Acacia's financial worries subsided some when her first disability check, about a half-decade late, was deposited into her checking account. It was enough to make Acacia crack a smile and forget about finding some gainful employment. She gave Stone a quick salute, jumped into her truck, and made the short trek to Chama, where her local banking was conducted.
They were cutesy avatars that shape-shifted into humans, animals, or even inanimate objects, depending on the context. Most organizations these days interacted with one's nawal, instead of going directly to the person they were doing business with. Nawals informed other nawals, so that they could, in turn, inform their human companions of certain happenings. Nawals signed contracts with other nawals. It was all part of a middleman-ism aspect of the current economy. The Federal Reserve claimed joblessness and inflation were part of the past. The economy was healthier than ever. Wealth was to be had by all, and people were spending more (and more) than they did two decades before. But things didn't feel as they should.
Acacia Fone veered her old pickup truck from the winding state highway and onto the dusty gravel driveway, leading up to an abandoned trailer home.

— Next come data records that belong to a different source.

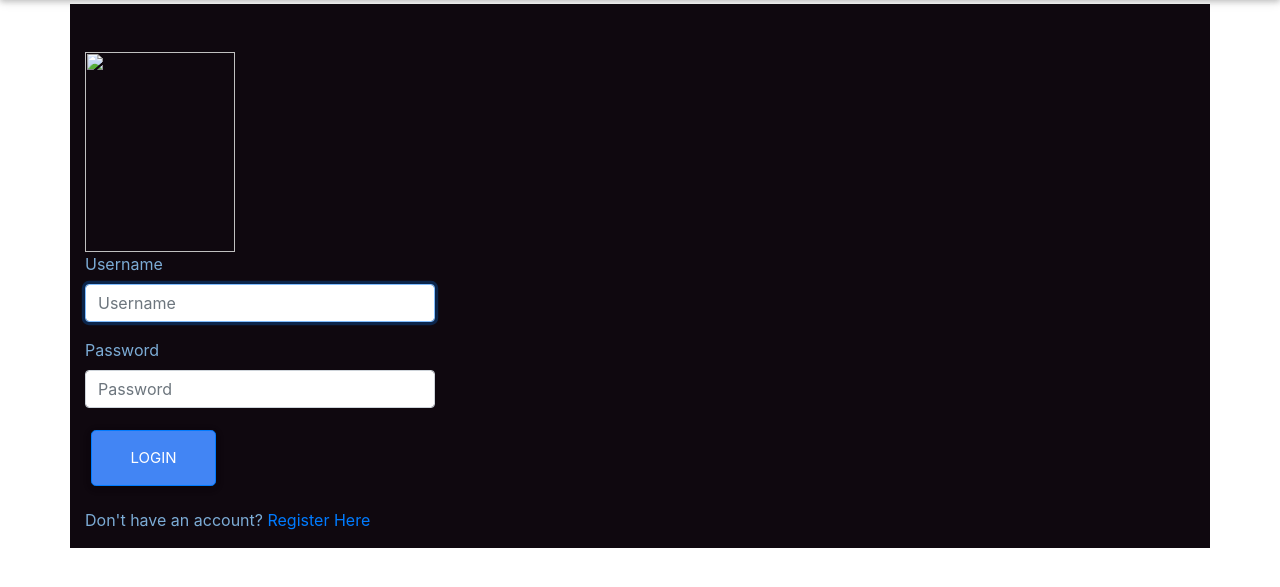
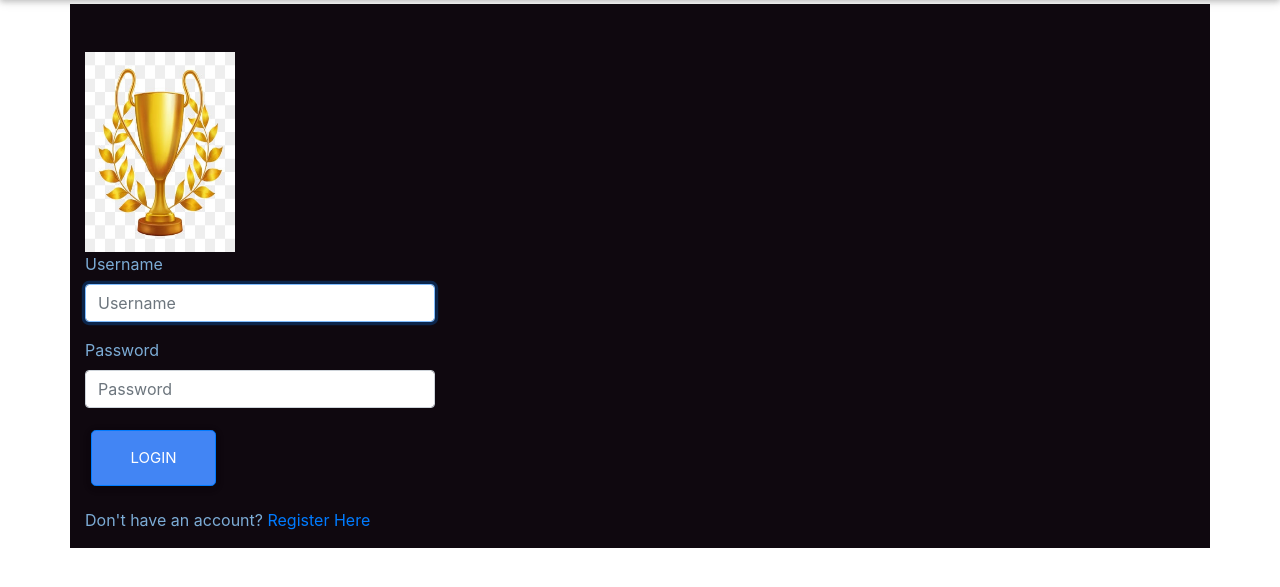
Before and after one commit to jwy951/jowiye_awwards, a Django app: page /accounts/login/ in a window 1280 px wide. Shown: the part 69-656 px from the top of the page. Run offline with Django 3.2, Linux system fonts and the light colour scheme; some libraries are stand-ins or nearby versions.

Commit message:
add image

```diff
--- a/awardsapp/templates/registration/login.html
+++ b/awardsapp/templates/registration/login.html
@@ -9,7 +9,7 @@
             <p class="small">Password or Username is incorrect</p>
             {% endif %}
             <div class="section">
-                <img src="" alt="" width="150" height="200">
+                <img src="/static/images/trophy.jpg" alt="" width="150" height="200">
                 <div class="form-section">
                     <form action="/accounts/login/" method="POST">
                         {% csrf_token %}
```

She slowed the pickup to a few feet away from the house and eased the truck into park.
“You’re driving too fast, Josephine!” her nawal exclaimed in a stern feminine voice the programmers, very possibly West Coast or even Texistan males, reserved for warning users about their dangerous (and potentially illegal) behaviors. It annoyed the hell out of Josephine. “State law prohibits going more than ten miles per hour over the posted speed limits, especially on gravel roads.”